Delirium is an acute confusional state, characterised by a disturbed consciousness and reduced cognitive function. It is a common post-operative complication, occurring in around 15% of elderly patients following general surgery, yet is still poorly identified and managed.
There are 3 main types of delirium:
- Hypoactive delirium (most common) – marked by lethargy and reduced motor activity
- Hyperactive delirium (most recognised) – marked by agitation and increased motor activity
- Mixed agitation – marked by fluctuations throughout a day
Additionally, it is important to appreciate the differences between delirium and dementia, as described in Table 1.
|Delusions and Hallucinations||Common, simple, fleeting||Less common, more stable|
Table 1 – Delirium and Dementia.
The major risk factors for delirium are:
- Age >65yrs
- Multiple co-morbidities
- Underlying dementia
- Renal impairment
- Sensory impairment (hearing or visual)
The common causes for delirium are:
- Hypoxia (post-operatively)
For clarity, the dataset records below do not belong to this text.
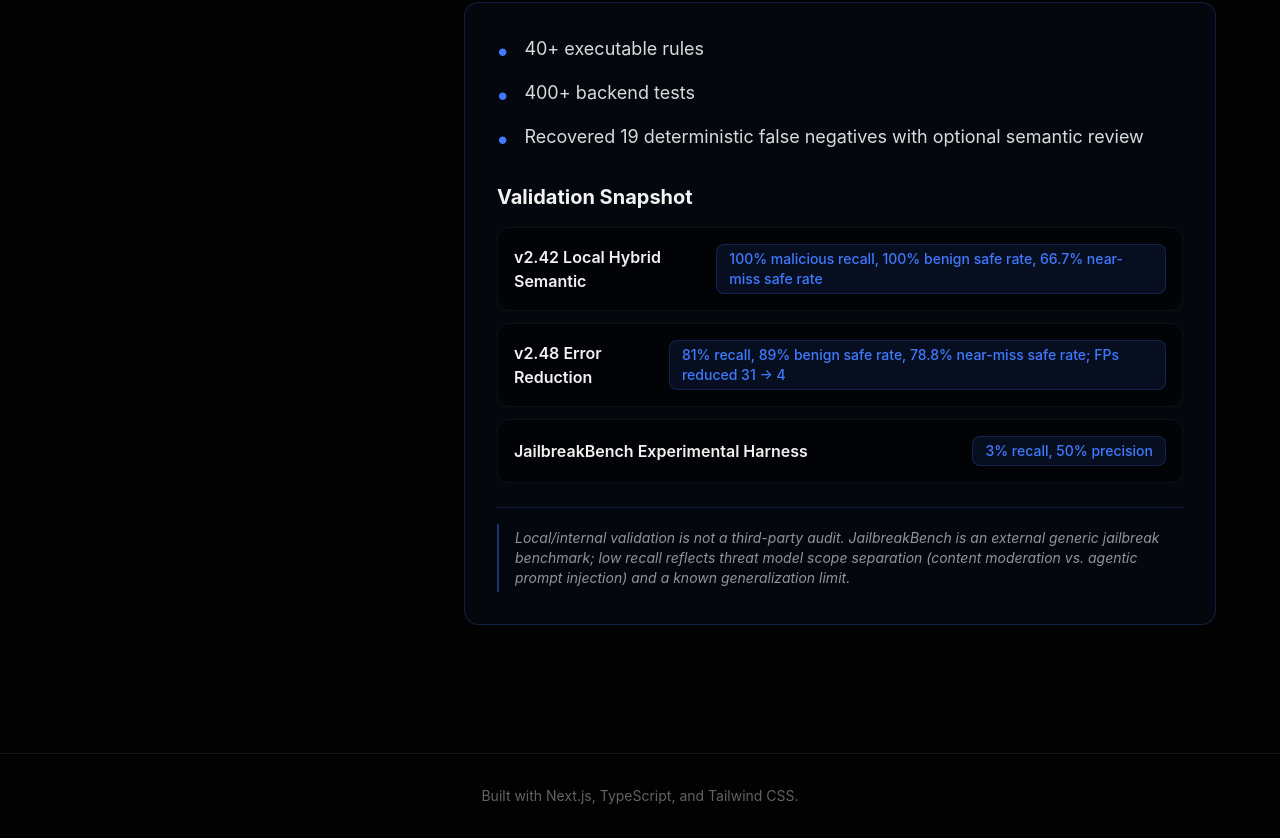
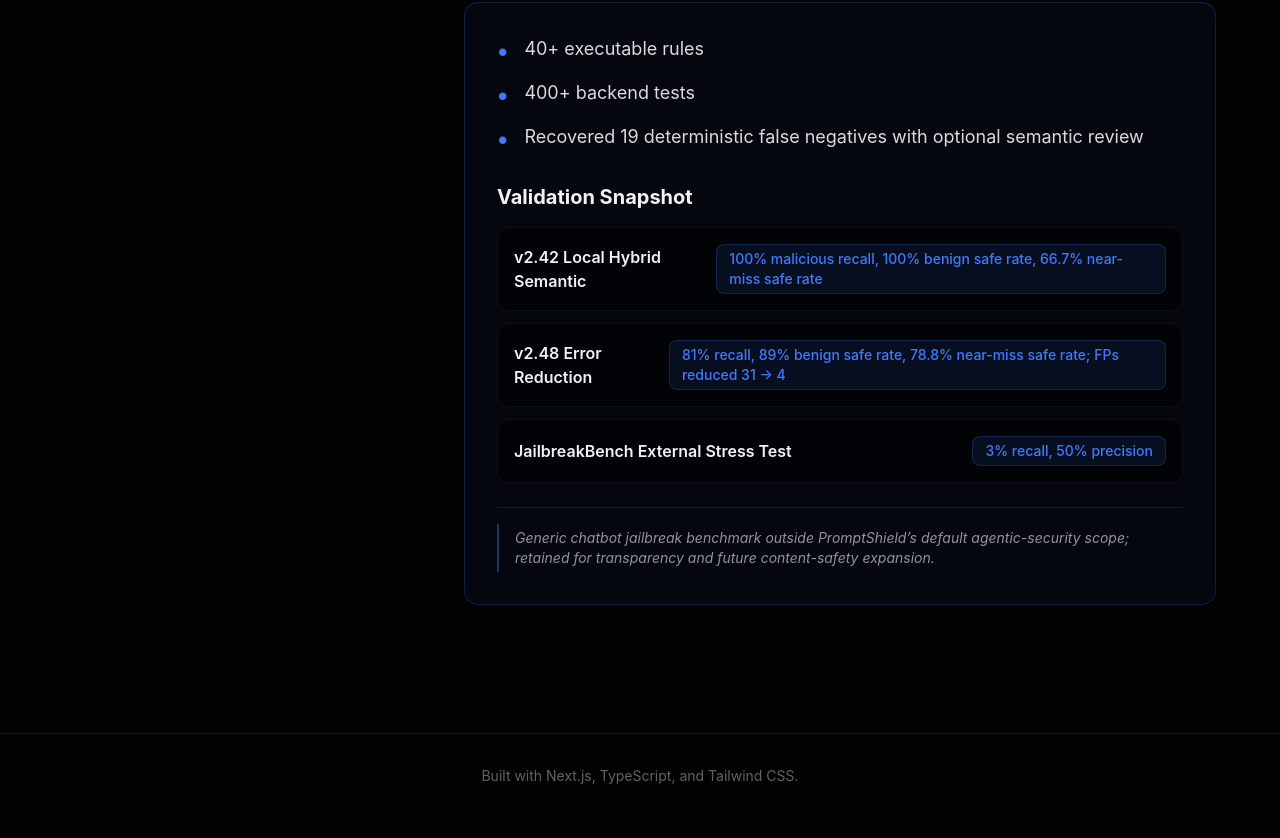
Before and after one commit to aryanshrm/-aryan-portfolio, a Next.js app: page /projects/promptshield in a window 1280 px wide. Shown: the part 3834-4672 px from the top of the page. Built offline with nearby package versions, Linux system fonts and the light colour scheme.

Commit message:
copy: clarify jailbreakbench stress test wording

```diff
--- a/app/projects/[slug]/page.tsx
+++ b/app/projects/[slug]/page.tsx
@@ -78,7 +78,7 @@ const projects: Record<string, ProjectData> = {
         result: '81% recall, 89% benign safe rate, 78.8% near-miss safe rate; FPs reduced 31 → 4'
       },
       {
-        context: 'JailbreakBench Experimental Harness',
+        context: 'JailbreakBench External Stress Test',
         result: '3% recall, 50% precision'
       }
     ],
@@ -87,7 +87,7 @@ const projects: Record<string, ProjectData> = {
       'Building performant Python APIs for security workloads',
       'Creating robust test suites for AI vulnerability scanning'
     ],
-    caveat: 'Local/internal validation is not a third-party audit. JailbreakBench is an external generic jailbreak benchmark; low recall reflects threat model scope separation (content moderation vs. agentic prompt injection) and a known generalization limit.',
+    caveat: 'Generic chatbot jailbreak benchmark outside PromptShield’s default agentic-security scope; retained for transparency and future content-safety expansion.',
     links: [
       { label: 'GitHub', url: 'https://github.com/aryanshrm/promptshield', primary: true },
       { label: 'Watch Demo', url: 'https://youtu.be/liucb4vimkA', primary: false }
```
- Infection (commonly UTI or LRTI)
- Drug-induced (benzodiazepines, diuretics, opioids, or steroids) or drug withdrawal (alcohol or BZNs)
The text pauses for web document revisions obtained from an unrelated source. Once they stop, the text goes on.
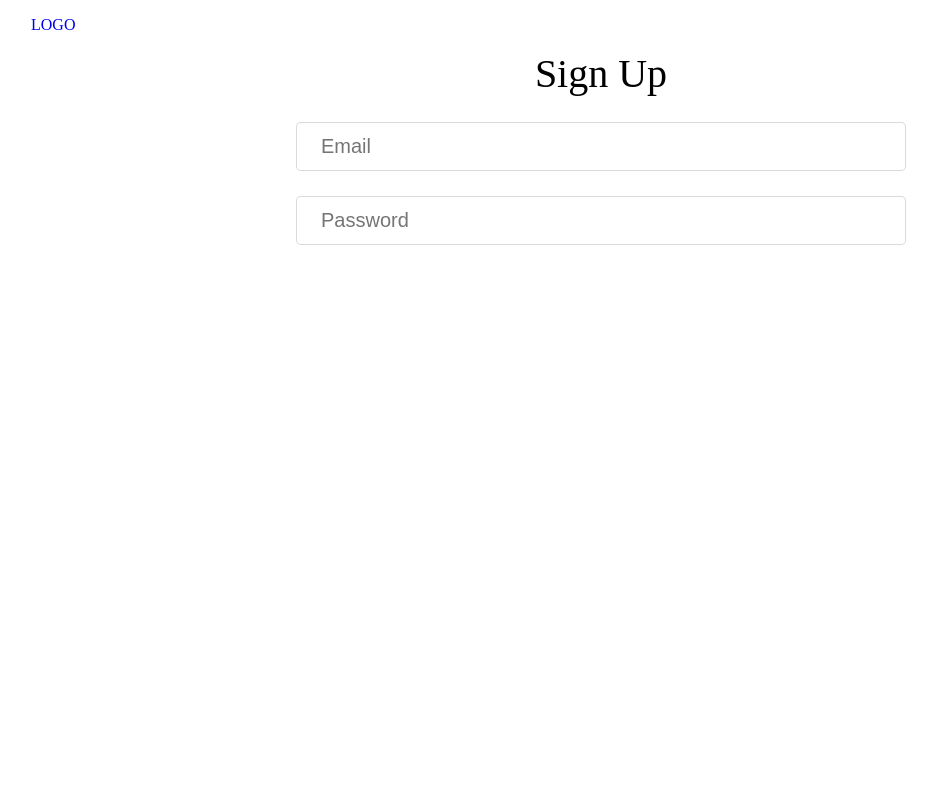
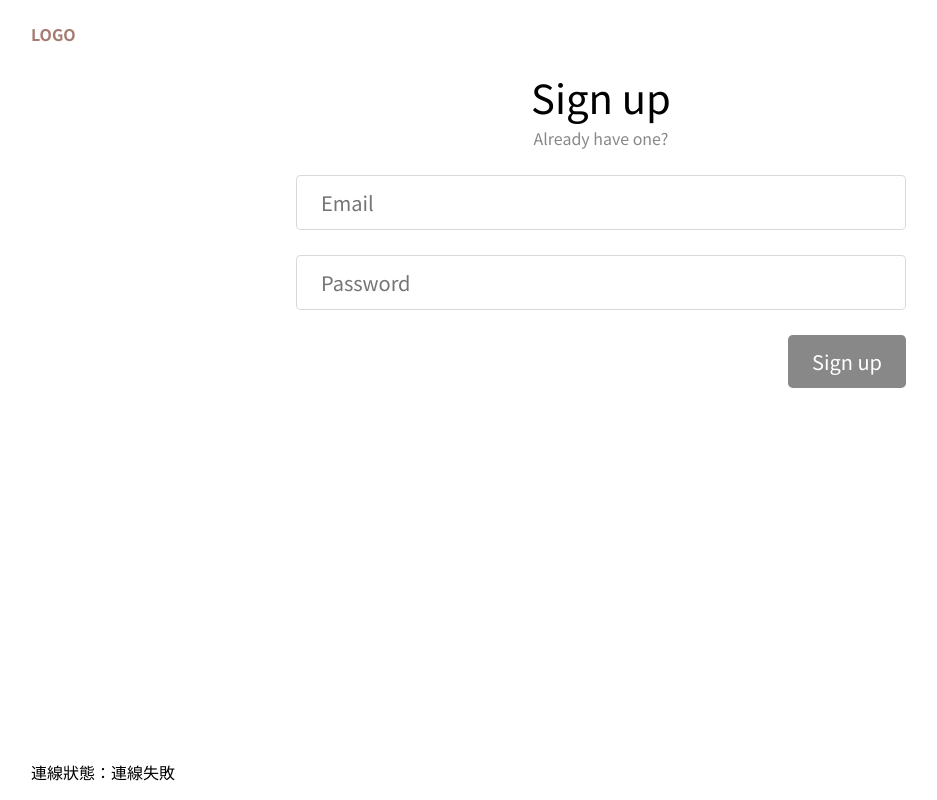
Before and after one commit to Kamaboko0126/xu-an-client, a Vue app: page /signup in a window 1280 px wide. Shown: the whole page, without its empty margins (39-976 px from the left). Built offline with nearby package versions, Linux system fonts and the light colour scheme; no server answers.

Commit message:
20231124-2

```diff
--- a/package.json
+++ b/package.json
@@ -8,6 +8,8 @@
     "lint": "vue-cli-service lint"
   },
   "dependencies": {
+    "@vuelidate/core": "^2.0.3",
+    "@vuelidate/validators": "^2.0.4",
     "axios": "^1.6.2",
     "core-js": "^3.8.3",
     "vue": "^3.2.13",
--- a/public/index.html
+++ b/public/index.html
@@ -16,3 +16,13 @@
     <!-- built files will be auto injected -->
   </body>
 </html>
+
+<style>
+  @import url('https://fonts.googleapis.com/css2?family=Poppins:wght@100;200;300;400;500;600;700;800;900&display=swap');
+  @import url('https://fonts.googleapis.com/css2?family=Noto+Sans+TC:wght@100;300;400;500;600;700;800;900&display=swap');
+
+  :root{
+    --main-color:#A67C72;
+    --main-hover-color:#996b5f;
+  }
+</style>
--- a/src/App.vue
+++ b/src/App.vue
@@ -1,14 +1,17 @@
 <template>
   <HeaderItem />
   <router-view />
+  <FooterItem />
 </template>
 
 <script>
 import HeaderItem from "./components/HeaderItem.vue";
+import FooterItem from "./components/FooterItem.vue";
 
 export default {
   components: {
     HeaderItem,
+    FooterItem,
   },
 };
 </script>
@@ -19,8 +22,9 @@ export default {
   padding: 0;
   box-sizing: border-box;
   text-decoration: none;
+  font-family: "Noto Sans TC", "Poppins", sans-serif;
 }
-a:visited{
+a:visited {
   color: #000;
 }
 </style>
--- /dev/null
+++ b/src/components/FooterItem.vue
@@ -0,0 +1,57 @@
+<template>
+  <footer>
+    <div class="container">
+      <HealthCheck />
+    </div>
+  </footer>
+</template>
+
+<script>
+import HealthCheck from "./HealthCheck.vue";
+
+export default {
+  components: {
+    HealthCheck,
+  },
+};
+</script>
+
+<style scoped>
+footer {
+  width: 100%;
+  position: absolute;
+  bottom: 0;
+  padding: 1rem 1.3rem;
+  display: flex;
+  align-items: center;
+  justify-content: center;
+}
+
+.container {
+  display: flex;
+  align-items: center;
+  justify-content: space-between;
+  width: 100%;
+}
+
+@media (min-width: 544px) {
+  .container {
+    max-width: 576px;
+  }
+}
+@media (min-width: 768px) {
+  .container {
+    max-width: 720px;
+  }
+}
+@media (min-width: 992px) {
+  .container {
+    max-width: 940px;
+  }
+}
+@media (min-width: 1200px) {
+  .container {
+    max-width: 1140px;
+  }
+}
+</style>
--- a/src/components/HeaderItem.vue
+++ b/src/components/HeaderItem.vue
@@ -29,15 +29,17 @@ export default {
       () => getRouter.path,
       (newPath) => {
         console.log(newPath);
-        if (newPath == "/") {
+        if (newPath !== "/") {
+          showLoginIcon.value = false;
+        } else {
           showLoginIcon.value = true;
-        } else {
-          showLoginIcon.value = false;
         }
       }
     );
 
-    return {};
+    return {
+      showLoginIcon,
+    };
   },
 };
 </script>
@@ -77,6 +79,12 @@ header {
   }
 }
 
+.logo{
+  line-height: 36px;
+  color: var(--main-color);
+  font-weight: bolder;
+}
+
 .nav-items {
   display: flex;
   align-items: center;
@@ -87,23 +95,24 @@ header {
   align-items: center;
   padding: 5px 0;
   cursor: pointer;
-  color: #888;
+  color: var(--main-color);
   transition: color 0.15s ease-in-out;
 }
 .person {
-  background: #888;
+  background: var(--main-color);
   border-radius: 50%;
   color: #fff;
   padding: 1px;
   transition: color 0.15s ease-in-out;
 }
 .person-text {
-  margin-left: 6px;
+  margin-left: 10px;
+  font-weight: bolder;
 }
 .nav-item:hover {
-  color: #000;
+  color: var(--main-hover-color);
 }
 .nav-item:hover i.person {
-  background: #000;
+  background: var(--main-hover-color);
 }
 </style>
--- a/src/components/ConnectApi.vue
+++ b/src/components/HealthCheck.vue
@@ -1,5 +1,5 @@
 <template>
-  <div>{{ isConnected ? "連線成功" : "連線失敗" }}</div>
+  <div>連線狀態：{{ isConnected ? "連線成功" : "連線失敗" }}</div>
 </template>
 
 <script>
--- a/src/components/HomePage.vue
+++ b/src/components/HomePage.vue
@@ -24,8 +24,9 @@ export default {
   align-items: center;
   justify-content: center;
   padding: 2.2rem 0;
-  background: #888;
+  background: var(--main-color);
   color: #fff;
+  text-align: center;
 }
 
 .banner div:nth-child(2) {
--- a/src/components/SignUpPage.vue
+++ b/src/components/SignUpPage.vue
@@ -2,9 +2,15 @@
   <div class="container">
     <div class="row">
       <div>
-        <div class="title">Sign Up</div>
+        <div class="title">Sign up</div>
+        <router-link to="/login"
+          ><div class="add-account">Already have one?</div></router-link
+        >
         <input type="text" v-model="email" placeholder="Email" />
         <input type="text" v-model="password" placeholder="Password" />
+        <div class="button-container">
+          <button>Sign up</button>
+        </div>
       </div>
     </div>
   </div>
@@ -62,7 +68,7 @@ export default {
   color: #666;
 }
 
-input {
+input[type="text"] {
   padding: 0.75rem 1.5rem;
   font-size: 1.25rem;
   border-radius: 0.3rem;
@@ -72,4 +78,26 @@ input {
   width: 100%;
   margin-top: 25px;
 }
+
+button {
+  color: #fff;
+  background: #888;
+  cursor: pointer;
+  border-radius: 0.3rem;
+  padding: 0.75rem 1.5rem;
+  font-size: 1.25rem;
+  border: none;
+  margin-top: 25px;
+  transition: background 0.15s ease-in-out;
+}
+
+button:hover {
+  background: #666;
+}
+
+.button-container{
+  display: flex;
+  align-items: center;
+  justify-content: end;
+}
 </style>
```
Also changed, not shown: 2 other files (tests, documents, lock files or other folders).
- Dehydration or pain
- Constipation or urinary retention
- Endocrine (e.g. hyponatraemia, hypernatraemia, or hypercalcaemia)
Assessing an acutely confused post-operative patient can prove a challenge, but obtaining collateral history from family members or nursing staff will normally provide key information. The key features to ascertain include:
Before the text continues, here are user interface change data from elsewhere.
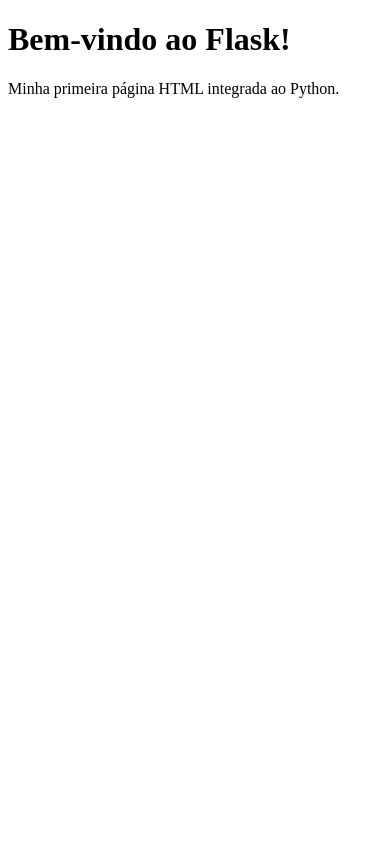
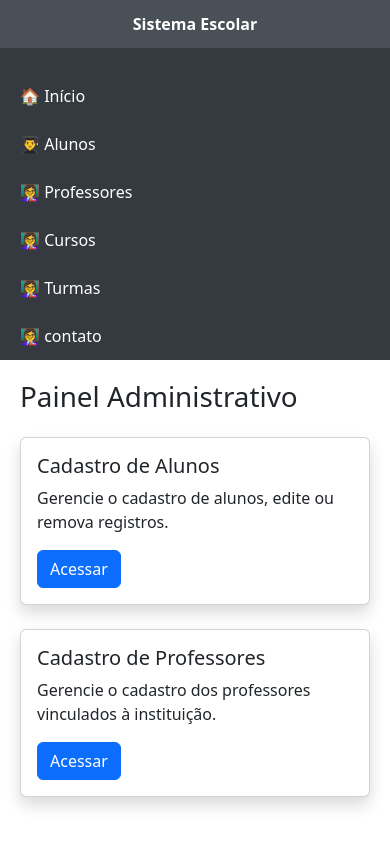
Before and after one commit to caiosque/pflask, a Flask app: page / in a window 390 px wide. Run offline with Flask 3, Linux system fonts and the light colour scheme.

Commit message:
Continuacao projeto

```diff
--- a/app.py
+++ b/app.py
@@ -1,20 +1,52 @@
+from flask import Flask, render_template
+from dao.aluno_dao import AlunoDAO
+from dao.professor_dao import ProfessorDAO
+from dao.turma_dao import TurmaDAO
+from dao.curso_dao import CursoDAO
 
-from flask import Flask, render_template
+
+
 
 app = Flask(__name__)
 
-@app.route("/")
-def inicio():
-    return render_template("index.html")
 
-@app.route("/sobre")
-def sobre():
-    return "<h1>Sobre nós</h1><p>Esta é a página sobre.</p>"
-
-@app.route("/contato")
-def contato():
-    return "<h1>Contato</h1><p>Entre em contato conosco.</p>"
+@app.route('/')
+def home():
+    return render_template('index.html')
 
 
-if __name__ == "__main__":
+@app.route('/sobre')
+def sobre():
+    return render_template('sobre.html')
+
+@app.route('/contato')
+def contato():
+    return render_template('contato.html')
+
+
+@app.route('/aluno')
+def lista_aluno():
+    dao = AlunoDAO()
+    lista = dao.listar()
+    return render_template('aluno/lista.html',lista = lista)
+
+@app.route('/professor')
+def lista_professor():
+    dao = ProfessorDAO()
+    lista = dao.listar()
+    return render_template('professor/lista.html',lista = lista)
+
+@app.route('/turma')
+def lista_turma():
+    dao = TurmaDAO()
+    lista = dao.listar()
+    return render_template('turma/lista.html',lista = lista)
+
+@app.route('/curso')
+def lista_curso():
+    dao = CursoDAO()
+    lista = dao.listar()
+    return render_template('curso/lista.html',lista = lista)
+
+if __name__ == '__main__':
     app.run(debug=True)
--- /dev/null
+++ b/templates/cabecalho.html
@@ -0,0 +1,63 @@
+<!DOCTYPE html>
+<html lang="pt-BR">
+<head>
+    <meta charset="UTF-8">
+    <meta name="viewport" content="width=device-width, initial-scale=1.0">
+    <title>Dashboard - Sistema Escolar</title>
+    <link href="https://cdn.jsdelivr.net/npm/bootstrap@5.3.3/dist/css/bootstrap.min.css" rel="stylesheet">
+    <style>
+        body {
+            min-height: 100vh;
+        }
+        .sidebar {
+            height: 100vh;
+            position: fixed;
+            left: 0;
+            top: 0;
+            width: 220px;
+            background-color: #343a40;
+            padding-top: 60px;
+        }
+        .sidebar a {
+            color: #fff;
+            display: block;
+            padding: 12px 20px;
+            text-decoration: none;
+        }
+        .sidebar a:hover {
+            background-color: #495057;
+        }
+        .main {
+            margin-left: 220px;
+            padding: 20px;
+        }
+        @media (max-width: 768px) {
+            .sidebar {
+                position: static;
+                width: 100%;
+                height: auto;
+                padding-top: 0;
+            }
+            .main {
+                margin-left: 0;
+            }
+        }
+    </style>
+</head>
+<body>
+
+    <!-- Sidebar -->
+    <nav class="sidebar">
+        <a class="navbar-brand text-center fw-bold d-block mb-4 text-white" href="#">Sistema Escolar</a>
+        <a href="/">🏠 Início</a>
+        <a href="/aluno">👨‍🎓 Alunos</a>
+        <a href="/professor">👩‍🏫 Professores</a>
+        <a href="/curso">👩‍🏫 Cursos</a>
+        <a href="/turma">👩‍🏫 Turmas</a>
+        <a href="/contato">👩‍🏫 contato
+
+        </a>
+    </nav>
+
+    <!-- Main content -->
+    <div class="main">
--- /dev/null
+++ b/templates/contato.html
@@ -0,0 +1,6 @@
+{% include 'cabecalho.html' %}
+
+    <h1 class="mb-4">Contato: 86988815862</h1>
+
+
+{% include 'rodape.html' %}
--- a/templates/index.html
+++ b/templates/index.html
@@ -1,13 +1,28 @@
+{% include 'cabecalho.html' %}
 
-<!DOCTYPE html>
-<html lang="pt-BR">
-<head>
-    <meta charset="UTF-8">
-    <meta name="viewport" content="width=device-width, initial-scale=1.0">
-    <title>Meu projeto Flask</title>
-</head>
-<body>
-    <h1>Bem-vindo ao Flask!</h1>
-    <p>Minha primeira página HTML integrada ao Python.</p>
-</body>
-</html>
+    <h1 class="mb-4">Painel Administrativo</h1>
+
+    <div class="row">
+
+                <div class="col-md-6 mb-4">
+                    <div class="card shadow">
+                        <div class="card-body">
+                            <h5 class="card-title">Cadastro de Alunos</h5>
+                            <p class="card-text">Gerencie o cadastro de alunos, edite ou remova registros.</p>
+                            <a href="#" class="btn btn-primary">Acessar</a>
+                        </div>
+                    </div>
+                </div>
+
+                <div class="col-md-6 mb-4">
+                    <div class="card shadow">
+                        <div class="card-body">
+                            <h5 class="card-title">Cadastro de Professores</h5>
+                            <p class="card-text">Gerencie o cadastro dos professores vinculados à instituição.</p>
+                            <a href="#" class="btn btn-primary">Acessar</a>
+                        </div>
+                    </div>
+                </div>
+
+        </div>
+{% include 'rodape.html' %}
--- /dev/null
+++ b/templates/rodape.html
@@ -0,0 +1,4 @@
+</div>
+
+</body>
+</html>
```
Also changed, not shown: templates/aluno/lista.html (added, +37 -0 lines), templates/curso/lista.html (added, +35 -0 lines), templates/professor/lista.html (added, +35 -0 lines), templates/requirements.txt (added, +7 -0 lines), templates/sobre.html (added, +8 -0 lines), templates/turma/lista.html (added, +37 -0 lines), templates/banco_escola.db (added), templates/vercel.json (added).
- Onset and course of confusion
- Symptoms of a possible underlying cause
- Co-morbidities and previous baseline cognition
- Previous episodes
- Drug history (including alcohol intake)
An Abbreviated Mental Test (AMT) or Mini-Mental State Examination (MMSE) can quantify the current cognitive function, allowing for a comparison with any previous AMT or MMSE scores. A Confusional Assessment Method (CAM) may also be used to further quantify any delirium.
When examining a post-operative patient with confusion, it is important to review their observations, drug chart, look for any signs of infection (including any surgical site infections) or pain, and check for signs of constipation or urinary retention.
Importantly, a neurological examination should be performed to rule out any sinister underlying neurological pathology (e.g. stroke or subdural haematoma).
Any post-operative patient presenting with confusion may warrant a ‘confusion screen’, especially if no obvious source of confusion is present following assessment, whereby the common causes of delirium are specifically investigated. A confusion screen may include:
- Bloods – FBC, U&Es + Ca2+, TFTs, and glucose.
- B12 and folate levels may also be additionally requested
- Blood cultures and / or wound swabs.
- Urinalysis and/or CXR.
- CT head (only if indicated).
|The Abbreviated Mental Test (AMT)|
|2. Time (to nearest hour)||1|
|3. Address (for recall at end of test)||1|
|5. Name your home address||1|
|6. Recognition of two persons/objects||1|
|7. Date of birth||1|
|8. Year of First/Second World War||1|
|9. Name of current monach||1|
|10. Count backwards 20-1||1|
Any identified cause of delirium should be treated appropriately, such as antibiotics if any infection identified, nasal oxygen if hypoxic, or laxatives for any constipation.
Patients should be nursed in an appropriate environment (quiet area, regular routines, and clocks to orientate to time and place) and regular sleeping patterns promoted. Prevent worsening of any delirium by encouraging oral fluid intake, provide analgesia as necessary, and monitor bowels.
Sedatives should be used sparingly on any acutely confused patient. However, if sedatives are required, NICE guidelines recommend the use of haloperidol as 1st line treatment (try oral route initially if possible) yet lorazepam may be required, especially in elderly patients.